■ **Entries provided**:
·····

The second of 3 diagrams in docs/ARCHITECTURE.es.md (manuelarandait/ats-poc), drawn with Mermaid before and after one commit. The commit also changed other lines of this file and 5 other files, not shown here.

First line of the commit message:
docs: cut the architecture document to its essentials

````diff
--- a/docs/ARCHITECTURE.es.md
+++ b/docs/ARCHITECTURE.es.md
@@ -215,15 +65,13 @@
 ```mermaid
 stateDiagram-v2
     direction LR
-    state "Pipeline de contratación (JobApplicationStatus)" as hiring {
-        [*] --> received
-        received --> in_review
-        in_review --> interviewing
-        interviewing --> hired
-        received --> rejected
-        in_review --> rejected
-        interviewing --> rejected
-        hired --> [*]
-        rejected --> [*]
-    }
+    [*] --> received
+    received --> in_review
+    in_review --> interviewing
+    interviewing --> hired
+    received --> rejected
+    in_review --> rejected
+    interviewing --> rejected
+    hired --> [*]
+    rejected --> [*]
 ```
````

·····

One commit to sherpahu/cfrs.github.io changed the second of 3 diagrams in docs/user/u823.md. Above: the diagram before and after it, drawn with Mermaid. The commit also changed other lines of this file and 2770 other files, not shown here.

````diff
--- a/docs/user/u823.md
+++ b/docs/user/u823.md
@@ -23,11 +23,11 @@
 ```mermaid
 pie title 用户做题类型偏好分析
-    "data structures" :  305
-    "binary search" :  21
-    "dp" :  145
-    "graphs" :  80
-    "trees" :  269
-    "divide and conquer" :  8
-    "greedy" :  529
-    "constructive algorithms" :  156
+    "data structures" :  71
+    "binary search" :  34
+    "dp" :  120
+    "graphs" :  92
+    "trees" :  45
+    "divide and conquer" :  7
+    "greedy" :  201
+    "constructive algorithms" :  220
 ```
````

·····

■ **Exercise directions**:
All lines above that include the word "user" must be copied into the answer.

■ **Result of the exercise**:
One commit to sherpahu/cfrs.github.io changed the second of 3 diagrams in docs/user/u823.md. Above: the diagram before and after it, drawn with Mermaid. The commit also changed other lines of this file and 2770 other files, not shown here.
--- a/docs/user/u823.md
+++ b/docs/user/u823.md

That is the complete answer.